Elsewhere: BoC finds dramatic fall in highly indebted borrowers, why the U.S. housing market is slumping despite a strong economy and what is killing Australia's property boom.
It’s called “driving until you qualify” and it’s the trade-off a growing number of Toronto-area residents are making — commuting longer distances in exchange for the lower carrying costs of a suburban home.
Vancouver Condos Boom, Toronto Suburbs Swoon In 'Fickle' Housing Market (Huffington Post)
After a weak start to the year, Toronto's housing market is showing signs of stabilizing, but Century 21's data some low-rise suburbs have seen major price declines, particularly those north of the city. Markham and Richmond hill have seen house prices per square foot drop by about 24 per cent, while prices in Vaughan dropped 17.7 per cent. In essence, these markets have given back much of the gains they made during the frenzy of 2016 and early 2017.
The City of Toronto is putting the brakes on the potential purchase of a financially troubled hotel now housing around 500 homeless people and asylum seekers, despite quietly making a bid for the facility earlier this year.
David Reycraft, the director of housing services at Dixon Hall, said while the city desperately needs more shelter spaces, the temporary facilities are a short-term solution that won't break the cycle of homelessness.
Higher interest rates and tougher mortgage qualification rules have significantly improved the quality of new lending in Canada, the country’s central bank said in a report Wednesday, adding to evidence of easing risks to the financial system from elevated consumer debt.
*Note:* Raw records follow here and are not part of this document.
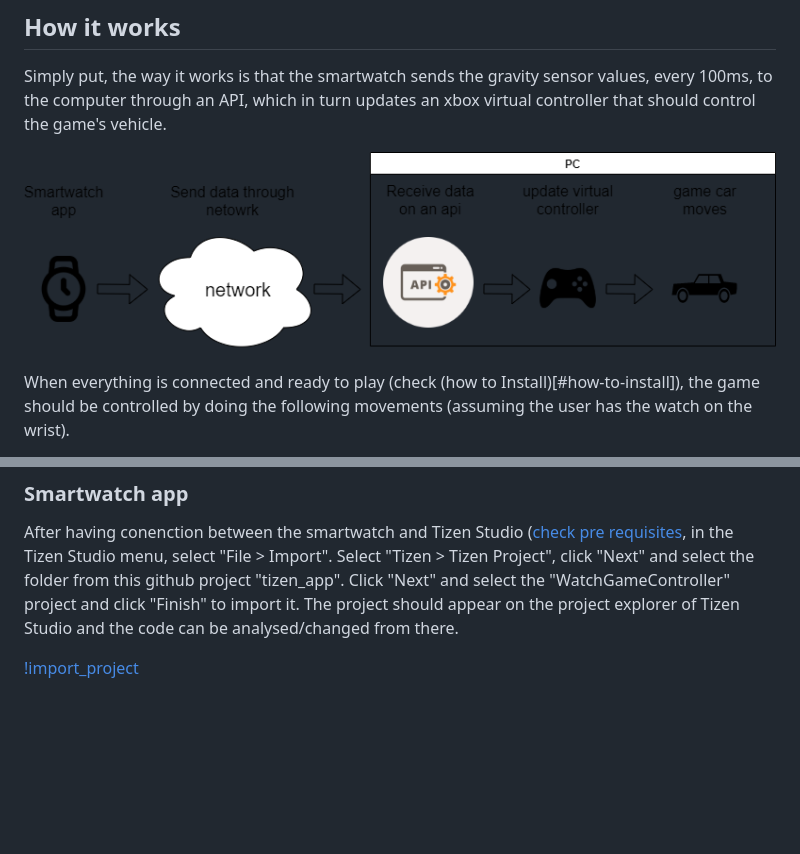
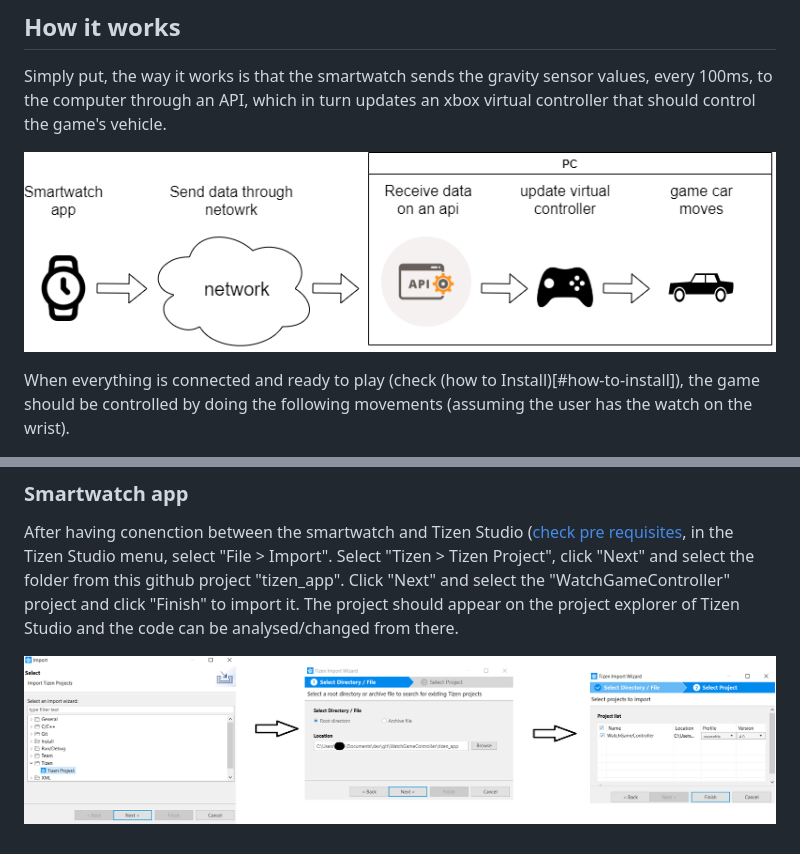
Before and after one commit to Joao-Andrade/WatchGameController, a Markdown page: README.md, 2 parts joined by grey strips. Drawn GitHub-style; pictures changed too: documentation/GameControllerDiagram.png; blank space fills up the shorter version.

Commit message:
Update documentation.

```diff
--- a/README.md
+++ b/README.md
@@ -46,4 +46,4 @@ In order to place the app on the smartwatch, it is necessary to have on the PC s
 
 After having conenction between the smartwatch and Tizen Studio ([check pre requisites](#pre-requisites), in the Tizen Studio menu, select "File > Import". Select "Tizen > Tizen Project", click "Next" and select the folder from this github project "tizen_app". Click "Next" and select the "WatchGameController" project and click "Finish" to import it. The project should appear on the project explorer of Tizen Studio and the code can be analysed/changed from there.
 
-[!import_project](documentation/import_project.png)
+![import_project](documentation/import_project.png)
```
Canadian home sales down in October, compared with September: CREA (Canadian Press)
The Canadian Real Estate Association says home sales across the country through its multiple-listing service system dropped by 1.6 per cent last month compared with September as the number of transactions fell in more than half of all local markets including Montreal, Edmonton and the Hamilton-Burlington, Ont., area.
Not everyone loses in a softer housing market (Canadian Press)
Real estate markets across the country may be showing signs of softening, but home stager Monique Shaw says her business has been booming. "People were using staging as a way to sell in a hot market," said the owner of Homes Beautifully by Monique Shaw in Calgary.
When you look closely at the data, it appears this paradox of a strong economy and a weak housing market is, at its core, an illustration of a fundamental rule in economics: If something can’t go on forever, it won’t.
Here, where livings are eked out on meager paychecks, or social service assistance, with nearly 60 percent of its households relying on food stamps, the new neighbor will be one of the world’s most profitable high-tech companies, bringing what could be a work force of 25,000 people making salaries upward of $100,000.
The policy implications are, in short, that the U.S. must plan for higher densities and non-car mobility if the back-to-the-city movement is not a blip.
This Is What's Killing Australia's Property Boom (Bloomberg)
With the downturn now in its second year, the question for home-owners, house-hunters and property investors is how much further there is to go. Prices in Sydney, the epicenter of the preceding boom, are falling at an annualized pace of about 8 percent.
Find two flatmates, and you can get away with paying just £250 for a room in a three-bed home - less than half the cost of a one-bed flat. This will be no mystery to renters in cities such as London, where for many young people, flat-sharing is the only option.
November 16, 2018This Week In Real Estate |